INSTRUCTIONS FOR THE TASK:
Where does the word "Segitiga" show up in the records? Copy every line that holds it.

[Web page revision data]

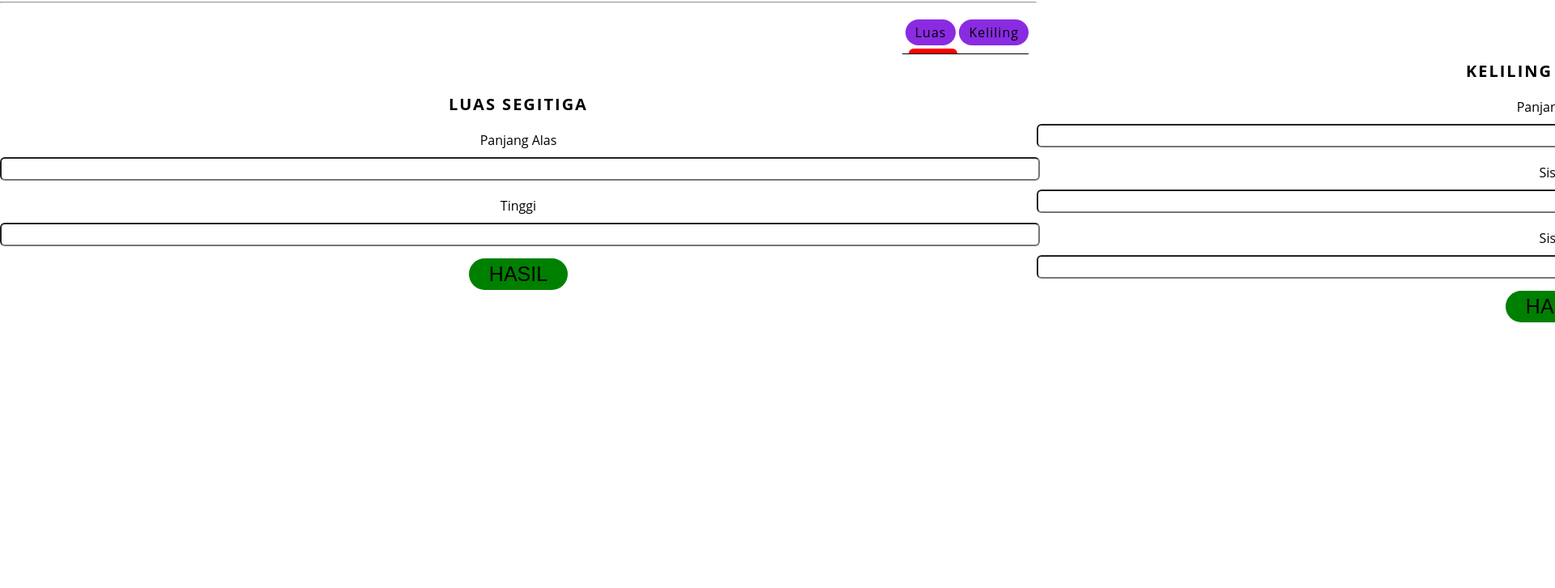
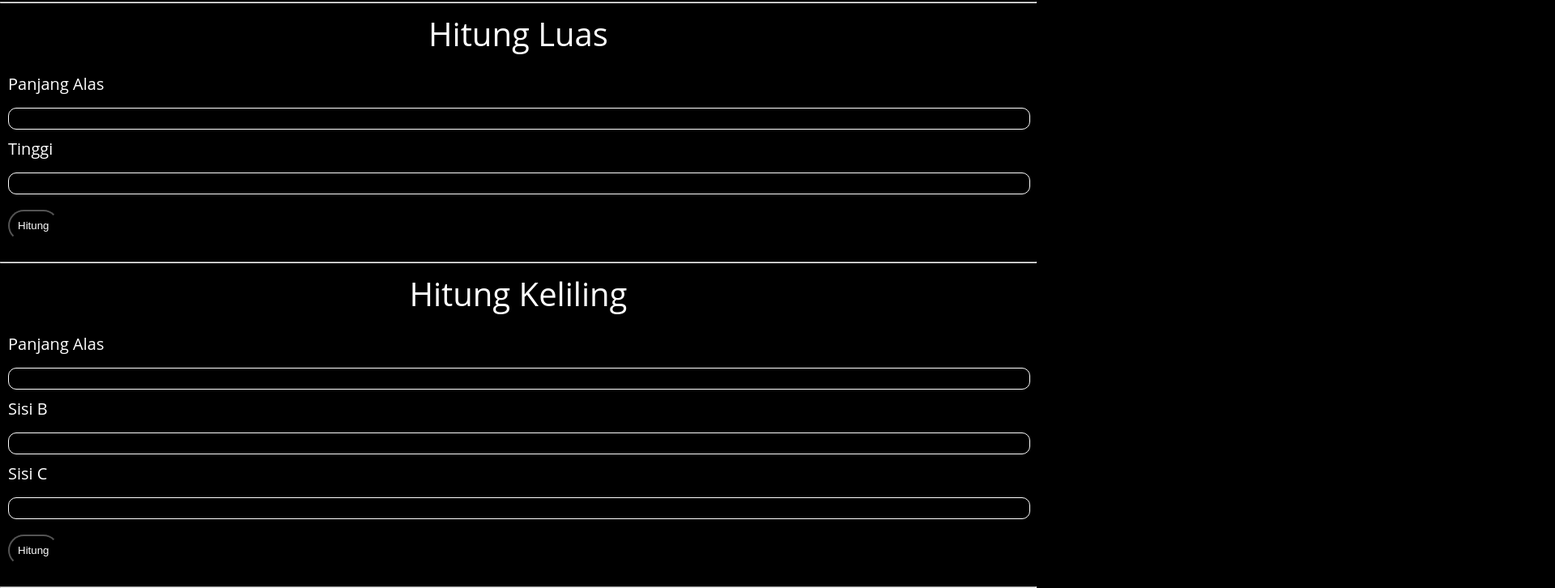
Before and after one commit to revou-fundamental-course/7-aug-23-Orang9, a plain HTML site: page Index.html in a window 1280 px wide. Shown: the part 810-1536 px from the top of the page at 81% size, 1920 px wide, since content can reach past the window. Before the commit the page ends 1228 px from the top, so only its background shows below. Drawn offline with Linux system fonts and the light colour scheme.

Commit message:
Memperbaiki code di HTML, CSS dan membuat code di JS

```diff
--- a/Index.html
+++ b/Index.html
@@ -31,45 +31,44 @@
             <p>t = Tinggi</p>
             <hr>
         </div>
-        <div class="container">
-            <div class="switch">
-                <div class="luas" onclick="tab2();">Luas</div>
-                <div class="keliling" >Keliling</div>
+        <div>
+            <h3>Hitung Luas</h3>
+            <form class="luas">
+                <label for="">Panjang Alas</label>
+                <div class="element">
+                    <input type="number" id="alas1">
+                </div>
+                <label for="">Tinggi</label>
+                <div class="element">
+                    <input type="number" id="tinggi">
+                </div>
+            </form>
+            <button class="btn" id="hitung1">Hitung</button>
+            <br>
+            <div id="output1"></div>
+            <hr>
         </div>
 
-            <div class="outer">
-                <form id="form">
-                    <div id="page">
-                        <label>Luas Segitiga</label>
-                        <p>Panjang Alas</p>
+        <div>
+            <h3>Hitung Keliling</h3>
+            <form class="keliling">
+                <label for="">Panjang Alas</label>
                 <div class="element">
-                            <input type="number">
+                    <input type="number" id="alas2">
                 </div>
-                        <p>Tinggi</p>
+                <label for="">Sisi B</label>
                 <div class="element">
-                            <input type="number">
+                    <input type="number" id="sisiB">
                 </div>
-                        <button id="btn">Hasil</button>
-                    </div>
-
-                    <div id="page">
-                        <label>Keliling Segitiga</label>
-                        <p>Panjang Alas</p>
+                <label for="">Sisi C</label>
                 <div class="element">
-                            <input type="number">
-                        </div>
-                        <p>Sisi B</p>
-                        <div class="element">
-                            <input type="number">
-                        </div>
-                        <p>Sisi C</p>
-                        <div class="element">
-                            <input type="number">
-                        </div>
-                        <button id="btn">Hasil</button>
+                    <input type="number" id="sisiC">
                 </div>
             </form>
-            </div>
+            <button class="btn" id="hitung2">Hitung</button>
+            <br>
+            <div id="output2"></div>
+            <hr>
         </div>
     </main>
 <script type="text/javascript" src="js/script.js"></script>
--- a/css/style.css
+++ b/css/style.css
@@ -3,6 +3,8 @@
     margin: 0px;
     padding: 0px;
     outline: none;
+    background-color: black;
+    color: white;
 }
 
 header {
@@ -24,6 +26,7 @@ h2 {
     margin: 20px;
     text-align: center;
     background-color: aqua;
+    color: black;
     border-radius: 20px;
     padding: 6px;
 
@@ -43,85 +46,28 @@ p {
     padding: 5px 0px;
 }
 
-.container {
-    position: relative;
-    padding: 20px 0px;
-    width: 100%;
-
-
-}
-
-.switch {
-    position: absolute;
-    right: 10px;
-    display: flex;
-    border-bottom: 1px solid;
-}
-
-.switch::after {
-    content: '';
-    height: 6px;
-    width: 60px;
-    background: red;
-    border-radius: 60px 60px 0 0;
-    position: absolute;
-    bottom: 0;
-    left: 8px;
+h3 {
+    font-weight: 500;
+    font-size: 40px;
+    margin: 5px;
+    padding: 5px;
+    text-align: center;
 }
 
 .luas {
-    padding: 5px 12px;
-    background: blueviolet;
-    margin-bottom: 10px;
-    border-radius: 50px;
-    text-align: right;
-    margin-left: 4px;
-    letter-spacing: 1px;
-    cursor: pointer;
-    transition: 0.3s ease;
+    font-weight: 400px;
+    font-size: 20px;
+    margin: 5px 5px;
+    padding: 5px 5px;
+    line-height: 40px;
 }
 
 .keliling {
-    padding: 5px 12px;
-    background: blueviolet;
-    margin-bottom: 10px;
-    border-radius: 50px;
-    text-align: right;
-    margin-left: 4px;
-    letter-spacing: 1px;
-    cursor: pointer;
-    transition: 0.3s ease;
-}
-
-.container .outer {
-    width: 100%;
-    margin-top: 40px;
-    text-align: center;
-    position: relative;
-}
-
-.outer #form {
-    width: 200%;
-    position: relative;
-    display: flex;
-    margin: auto;
-    transition: 0.2s ease-in-out;
-}
-
-#page {
-    margin: auto;
-    width: 100%;
-}
-
-label {
-    display: block;
-    margin-bottom: 5px;
-    padding: 10px 15px;
-    text-align: center;
-    letter-spacing: 2px;
+    font-weight: 400px;
     font-size: 20px;
-    font-weight: bold;
-    text-transform: uppercase;
+    margin: 5px 5px;
+    padding: 5px 5px;
+    line-height: 40px;
 }
 
 .element {
@@ -130,23 +76,29 @@ label {
 
 .element input {
     width: 100%;
+    border-radius: 10px;
+    border: 1px solid;
     height: 25px;
-    border-radius: 6px;
-    margin-bottom: 10px;
-
 }
 
-#btn {
-    padding: 5px 25px;
-    background: green;
-    border-radius: 50px;
-    font-size: 25px;
-    text-transform: uppercase;
-    border: none;
-    margin-top: 5px;
-    cursor: pointer;
+.btn {
+    border-radius: 20px;
+    padding: 10px;
+    margin: 5px 10px;
 }
 
-#btn:active {
-    transform: scale(1.01);
+#output1 {
+    font-weight: 400px;
+    font-size: 20px;
+    margin: 5px 5px;
+    padding: 5px 5px;
+    line-height: 40px;
 }
+
+#output2 {
+    font-weight: 400px;
+    font-size: 20px;
+    margin: 5px 5px;
+    padding: 5px 5px;
+    line-height: 40px;
+}
--- a/js/script.js
+++ b/js/script.js
@@ -1,8 +1,24 @@
-const luas = document.queryselector(".luas")
-const keliling = document.queryselector(".keliling")
-const form = document.queryselector("#form")
-const switchs = document.queryselector(".switch")
+const alas1 = document.getElementById('alas1')
+const alas2 = document.getElementById('alas2')
+const tinggi = document.getElementById('tinggi')
+const sisiB = document.getElementById('sisiB')
+const sisiC = document.getElementById('sisiC')
+const hitung1 = document.getElementById('hitung1')
+const output1 = document.getElementById('output1')
+const hitung2 = document.getElementById('hitung2')
+const output2 = document.getElementById('output2')
 
-function tab2() {
-    form.style.marginleft = "-100%";
-}
+hitung1.addEventListener('click',function() {
+    let a = alas1.value;
+    let t = tinggi.value;
+    let l = 0.5*a*t;
+    output1.innerHTML = `L = ${l}`;
+})
+
+hitung2.addEventListener('click',function() {
+    let a = alas2.value;
+    let b = sisiB.value;
+    let c = sisiC.value;
+    let k = Number(alas2.value) +Number(sisiB.value) +Number(sisiC.value);
+    output2.innerHTML = `K = ${k}`;
+})
```
Lines whose indentation alone changed are shown as unchanged.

FINAL ANSWER:
-                        <label>Luas Segitiga</label>
-                        <label>Keliling Segitiga</label>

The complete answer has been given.